■ PROBLEM TO WORK ON
Each line of the entries below that holds "flux" is needed, copied in full.

§

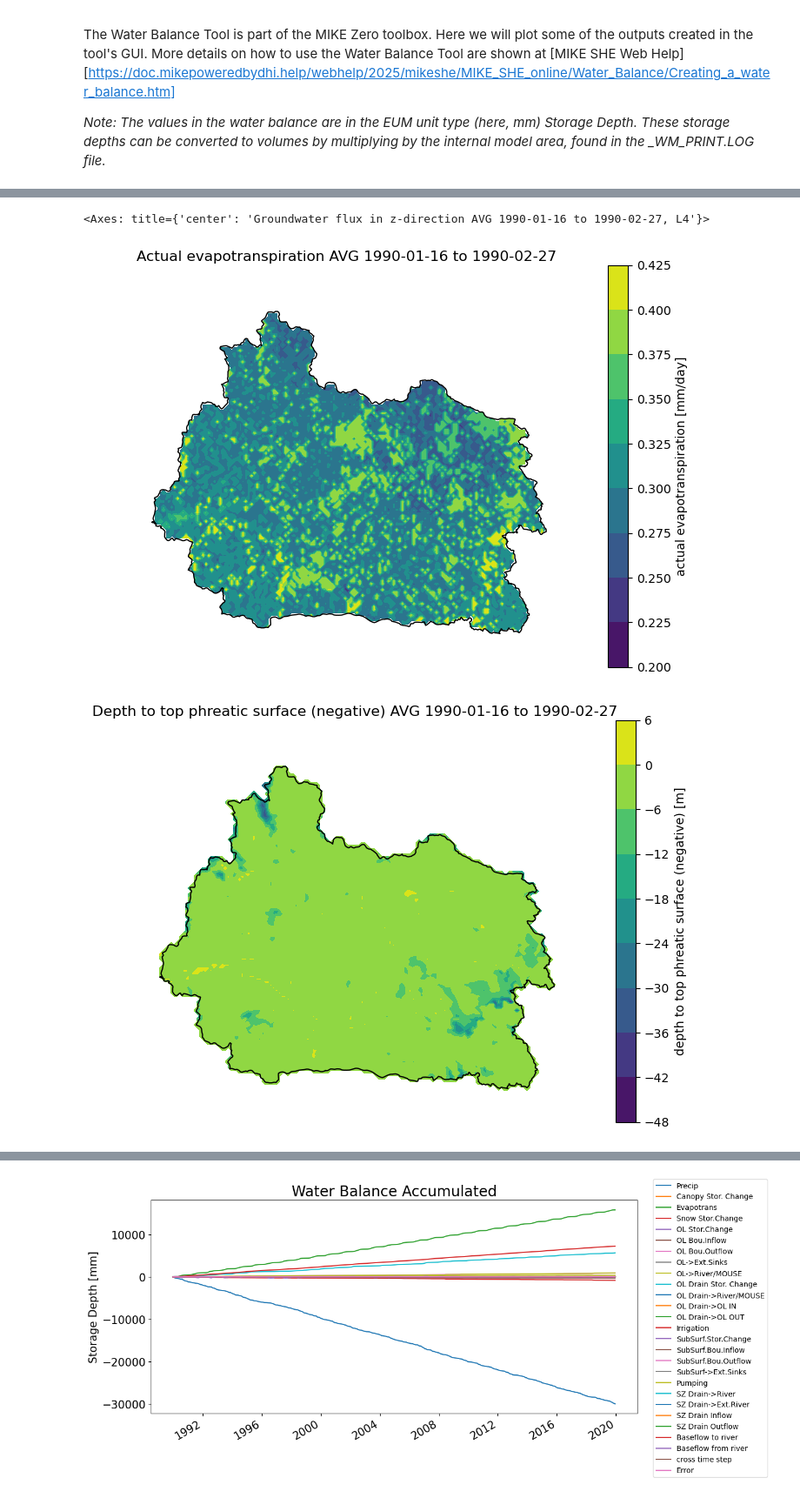
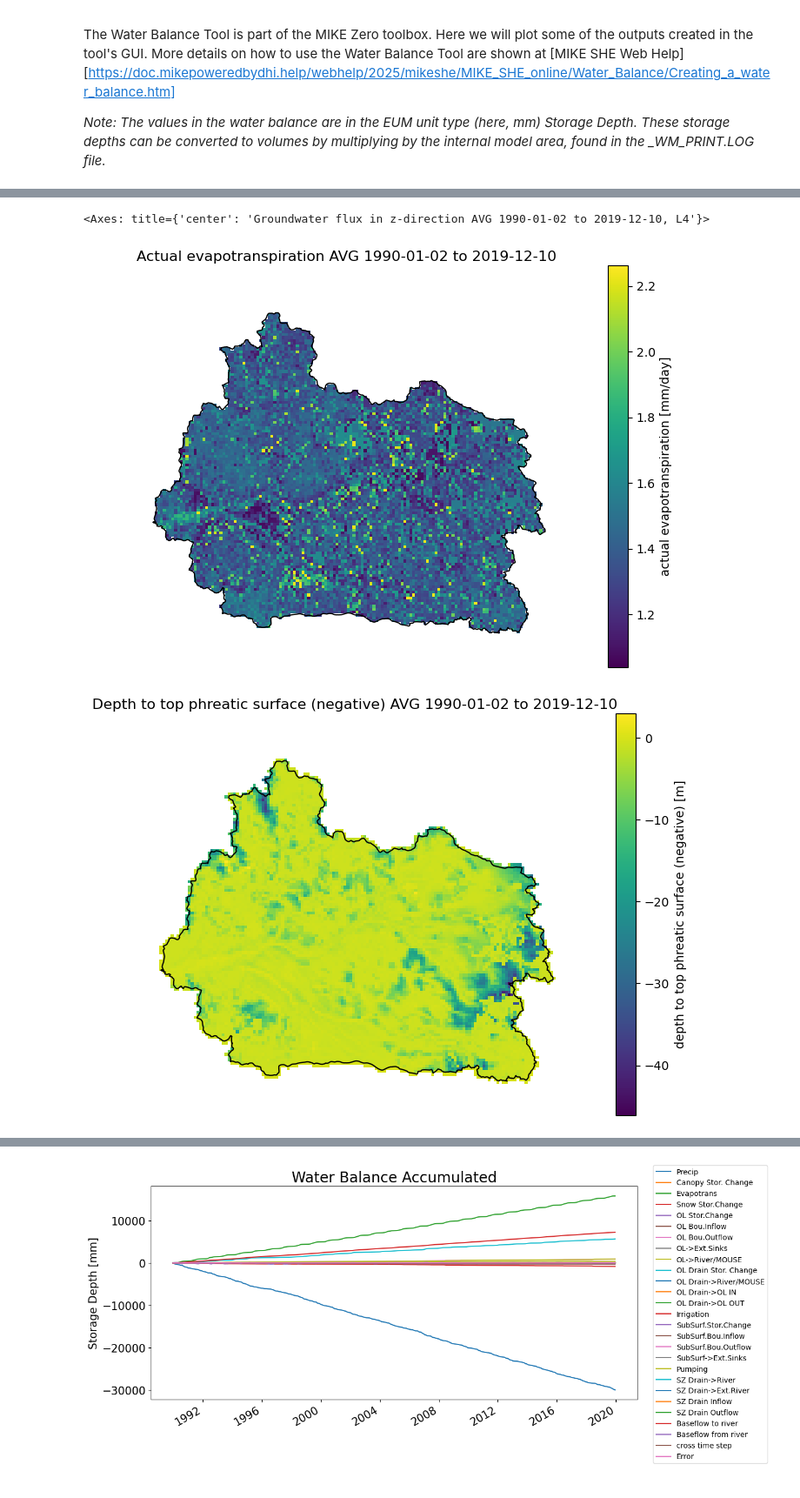
Before and after one commit to DHI/WaterBench-MIKESHE-Skjern, a Jupyter notebook: code/view_mikeshe_results.ipynb, the cells around one changed output, grey strips where cells are left out. Shown at 87% size. Cells and saved outputs as stored; diff of their text form; code cells hidden in the pictures.

Commit message:
rerun files - with new output

```diff
--- a/code/view_mikeshe_results.ipynb
+++ b/code/view_mikeshe_results.ipynb
@@ -59,26 +57,26 @@ geometry: Grid3D(nz=8, ny=140, nx=180)
 # %%
 # ---------------------- View some gridded results (looking top down - ET, phreatic depth, head elevation, groundwater movement) ----------------------
 
-domain_shp = gpd.read_file(r"..\input\domain\ID15_oplande_Skjern.shp")
+domain_shp = gpd.read_file(r"..\input\domain\Skjern.shp")
 # Time range for averaging
-t1 = '1990-01-16'
-t2 = '1990-02-27'
+t1 = '1990-01-02'
+t2 = '2019-12-10'
 
 # Actual evapotranspiration
-tools.plot_dfs2_output(r"..\output_sample\mshe_output\HIP_500m_Skjern_DHI_ET_UzCells.dfs2", varname='actual evapotranspiration', time1=t1, time2=t2, ax=None, shapefile=domain_shp)
+tools.plot_dfs2_output(r"..\output_sample\mshe_output\Skjern_500m_ET_UzCells.dfs2", varname='actual evapotranspiration', time1=t1, time2=t2, ax=None, shapefile=domain_shp)
 
 # depth to phreatic surface (negative)
-tools.plot_dfs2_output(r"..\output_sample\mshe_output\HIP_500m_Skjern_DHI_2DSZ.dfs2", varname='depth to top phreatic surface (negative)', time1=t1, time2=t2, ax=None, shapefile=domain_shp,layerID=4)
+tools.plot_dfs2_output(r"..\output_sample\mshe_output\Skjern_500m_2DSZ.dfs2", varname='depth to top phreatic surface (negative)', time1=t1, time2=t2, ax=None, shapefile=domain_shp,layerID=4)
 
 # head elevation in saturated zone (Choose main aquifer based on layer statistics)
-tools.plot_dfs2_output(r"..\output_sample\mshe_output\HIP_500m_Skjern_DHI_3DSZ.dfs3", varname='head elevation in saturated zone', time1=t1, time2=t2, ax=None, shapefile=domain_shp,layerID=4)
+tools.plot_dfs2_output(r"..\output_sample\mshe_output\Skjern_500m_3DSZ.dfs3", varname='head elevation in saturated zone', time1=t1, time2=t2, ax=None, shapefile=domain_shp,layerID=4)
 
 # Groundwater flow in x,y,z direction
-tools.plot_dfs2_output(r"..\output_sample\mshe_output\HIP_500m_Skjern_DHI_3DSZflow.dfs3", varname='groundwater flow in x-direction', time1=t1, time2=t2, ax=None, shapefile=domain_shp,layerID=4)
+tools.plot_dfs2_output(r"..\output_sample\mshe_output\Skjern_500m_3DSZflow.dfs3", varname='groundwater flow in x-direction', time1=t1, time2=t2, ax=None, shapefile=domain_shp,layerID=4)
 
 # Groundwater flux in z direction
-tools.plot_dfs2_output(r"..\output_sample\mshe_output\HIP_500m_Skjern_DHI_3DSZflow.dfs3", varname='groundwater flux in z-direction', time1=t1, time2=t2, ax=None, shapefile=domain_shp,layerID=4)
+tools.plot_dfs2_output(r"..\output_sample\mshe_output\Skjern_500m_3DSZflow.dfs3", varname='groundwater flux in z-direction', time1=t1, time2=t2, ax=None, shapefile=domain_shp,layerID=4)
 # %% [output]
-<Axes: title={'center': 'Groundwater flux in z-direction AVG 1990-01-16 to 1990-02-27, L4'}>
+<Axes: title={'center': 'Groundwater flux in z-direction AVG 1990-01-02 to 2019-12-10, L4'}>
-[figure, old version]
+[figure, new version]
-[figure, old version]
+[figure, new version]
```
Also changed, not shown: parts of 3 cells of this notebook, 7 other files.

§

■ TASK RESPONSE
 # Groundwater flux in z direction
-tools.plot_dfs2_output(r"..\output_sample\mshe_output\HIP_500m_Skjern_DHI_3DSZflow.dfs3", varname='groundwater flux in z-direction', time1=t1, time2=t2, ax=None, shapefile=domain_shp,layerID=4)
+tools.plot_dfs2_output(r"..\output_sample\mshe_output\Skjern_500m_3DSZflow.dfs3", varname='groundwater flux in z-direction', time1=t1, time2=t2, ax=None, shapefile=domain_shp,layerID=4)
-<Axes: title={'center': 'Groundwater flux in z-direction AVG 1990-01-16 to 1990-02-27, L4'}>
+<Axes: title={'center': 'Groundwater flux in z-direction AVG 1990-01-02 to 2019-12-10, L4'}>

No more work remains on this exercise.